#### [Your assignment]
An exact copy of all the data below is required.

Dataset entries:
=== Begin Enclosure ===

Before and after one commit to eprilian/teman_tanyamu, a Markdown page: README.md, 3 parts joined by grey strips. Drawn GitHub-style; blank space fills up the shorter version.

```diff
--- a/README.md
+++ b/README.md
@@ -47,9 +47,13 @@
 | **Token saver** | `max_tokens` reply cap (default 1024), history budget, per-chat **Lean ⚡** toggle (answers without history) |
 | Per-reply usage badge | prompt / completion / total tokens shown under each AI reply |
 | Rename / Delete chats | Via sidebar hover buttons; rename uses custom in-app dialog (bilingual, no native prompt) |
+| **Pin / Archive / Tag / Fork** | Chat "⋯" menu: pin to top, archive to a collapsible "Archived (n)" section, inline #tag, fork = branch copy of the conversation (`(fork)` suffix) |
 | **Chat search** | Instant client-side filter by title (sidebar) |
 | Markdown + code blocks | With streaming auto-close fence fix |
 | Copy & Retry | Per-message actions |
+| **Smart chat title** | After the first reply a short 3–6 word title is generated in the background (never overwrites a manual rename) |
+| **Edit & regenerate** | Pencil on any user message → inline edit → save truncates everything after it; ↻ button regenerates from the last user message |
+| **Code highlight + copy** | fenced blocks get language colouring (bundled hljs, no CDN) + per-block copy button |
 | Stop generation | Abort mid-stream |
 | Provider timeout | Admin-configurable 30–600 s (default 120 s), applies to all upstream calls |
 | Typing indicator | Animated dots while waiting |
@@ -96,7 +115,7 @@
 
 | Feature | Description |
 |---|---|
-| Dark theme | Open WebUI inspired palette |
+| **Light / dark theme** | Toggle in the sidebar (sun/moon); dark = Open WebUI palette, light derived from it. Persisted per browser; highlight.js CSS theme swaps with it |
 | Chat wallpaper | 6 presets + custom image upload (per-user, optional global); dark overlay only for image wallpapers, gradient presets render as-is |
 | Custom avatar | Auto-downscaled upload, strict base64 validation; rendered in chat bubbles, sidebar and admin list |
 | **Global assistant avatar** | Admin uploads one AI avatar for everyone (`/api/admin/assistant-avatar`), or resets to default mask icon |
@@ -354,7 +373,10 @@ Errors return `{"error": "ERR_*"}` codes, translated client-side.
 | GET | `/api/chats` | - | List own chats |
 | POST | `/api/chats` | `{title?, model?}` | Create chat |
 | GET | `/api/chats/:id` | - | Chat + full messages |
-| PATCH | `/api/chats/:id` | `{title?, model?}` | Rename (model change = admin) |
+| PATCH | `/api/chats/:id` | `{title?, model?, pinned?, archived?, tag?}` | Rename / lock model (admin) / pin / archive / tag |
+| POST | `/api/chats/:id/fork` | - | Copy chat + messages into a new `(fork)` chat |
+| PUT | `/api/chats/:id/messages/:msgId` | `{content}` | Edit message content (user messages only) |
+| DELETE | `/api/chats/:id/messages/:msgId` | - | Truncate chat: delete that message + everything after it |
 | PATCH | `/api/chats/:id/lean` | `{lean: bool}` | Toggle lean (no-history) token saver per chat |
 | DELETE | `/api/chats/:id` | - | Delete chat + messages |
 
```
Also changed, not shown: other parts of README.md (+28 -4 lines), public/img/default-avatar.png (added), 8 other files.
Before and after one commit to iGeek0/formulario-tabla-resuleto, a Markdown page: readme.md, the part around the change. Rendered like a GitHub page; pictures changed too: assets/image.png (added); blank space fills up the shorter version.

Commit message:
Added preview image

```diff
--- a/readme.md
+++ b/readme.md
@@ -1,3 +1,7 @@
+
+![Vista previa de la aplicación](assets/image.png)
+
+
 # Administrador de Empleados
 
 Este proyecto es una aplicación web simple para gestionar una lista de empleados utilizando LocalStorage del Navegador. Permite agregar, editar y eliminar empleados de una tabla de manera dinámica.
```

=== End Enclosure ===

#### [Finished exercise]
Before and after one commit to eprilian/teman_tanyamu, a Markdown page: README.md, 3 parts joined by grey strips. Drawn GitHub-style; blank space fills up the shorter version.

```diff
--- a/README.md
+++ b/README.md
@@ -47,9 +47,13 @@
 | **Token saver** | `max_tokens` reply cap (default 1024), history budget, per-chat **Lean ⚡** toggle (answers without history) |
 | Per-reply usage badge | prompt / completion / total tokens shown under each AI reply |
 | Rename / Delete chats | Via sidebar hover buttons; rename uses custom in-app dialog (bilingual, no native prompt) |
+| **Pin / Archive / Tag / Fork** | Chat "⋯" menu: pin to top, archive to a collapsible "Archived (n)" section, inline #tag, fork = branch copy of the conversation (`(fork)` suffix) |
 | **Chat search** | Instant client-side filter by title (sidebar) |
 | Markdown + code blocks | With streaming auto-close fence fix |
 | Copy & Retry | Per-message actions |
+| **Smart chat title** | After the first reply a short 3–6 word title is generated in the background (never overwrites a manual rename) |
+| **Edit & regenerate** | Pencil on any user message → inline edit → save truncates everything after it; ↻ button regenerates from the last user message |
+| **Code highlight + copy** | fenced blocks get language colouring (bundled hljs, no CDN) + per-block copy button |
 | Stop generation | Abort mid-stream |
 | Provider timeout | Admin-configurable 30–600 s (default 120 s), applies to all upstream calls |
 | Typing indicator | Animated dots while waiting |
@@ -96,7 +115,7 @@
 
 | Feature | Description |
 |---|---|
-| Dark theme | Open WebUI inspired palette |
+| **Light / dark theme** | Toggle in the sidebar (sun/moon); dark = Open WebUI palette, light derived from it. Persisted per browser; highlight.js CSS theme swaps with it |
 | Chat wallpaper | 6 presets + custom image upload (per-user, optional global); dark overlay only for image wallpapers, gradient presets render as-is |
 | Custom avatar | Auto-downscaled upload, strict base64 validation; rendered in chat bubbles, sidebar and admin list |
 | **Global assistant avatar** | Admin uploads one AI avatar for everyone (`/api/admin/assistant-avatar`), or resets to default mask icon |
@@ -354,7 +373,10 @@ Errors return `{"error": "ERR_*"}` codes, translated client-side.
 | GET | `/api/chats` | - | List own chats |
 | POST | `/api/chats` | `{title?, model?}` | Create chat |
 | GET | `/api/chats/:id` | - | Chat + full messages |
-| PATCH | `/api/chats/:id` | `{title?, model?}` | Rename (model change = admin) |
+| PATCH | `/api/chats/:id` | `{title?, model?, pinned?, archived?, tag?}` | Rename / lock model (admin) / pin / archive / tag |
+| POST | `/api/chats/:id/fork` | - | Copy chat + messages into a new `(fork)` chat |
+| PUT | `/api/chats/:id/messages/:msgId` | `{content}` | Edit message content (user messages only) |
+| DELETE | `/api/chats/:id/messages/:msgId` | - | Truncate chat: delete that message + everything after it |
 | PATCH | `/api/chats/:id/lean` | `{lean: bool}` | Toggle lean (no-history) token saver per chat |
 | DELETE | `/api/chats/:id` | - | Delete chat + messages |
 
```
Also changed, not shown: other parts of README.md (+28 -4 lines), public/img/default-avatar.png (added), 8 other files.
Before and after one commit to iGeek0/formulario-tabla-resuleto, a Markdown page: readme.md, the part around the change. Rendered like a GitHub page; pictures changed too: assets/image.png (added); blank space fills up the shorter version.

Commit message:
Added preview image

```diff
--- a/readme.md
+++ b/readme.md
@@ -1,3 +1,7 @@
+
+![Vista previa de la aplicación](assets/image.png)
+
+
 # Administrador de Empleados
 
 Este proyecto es una aplicación web simple para gestionar una lista de empleados utilizando LocalStorage del Navegador. Permite agregar, editar y eliminar empleados de una tabla de manera dinámica.
```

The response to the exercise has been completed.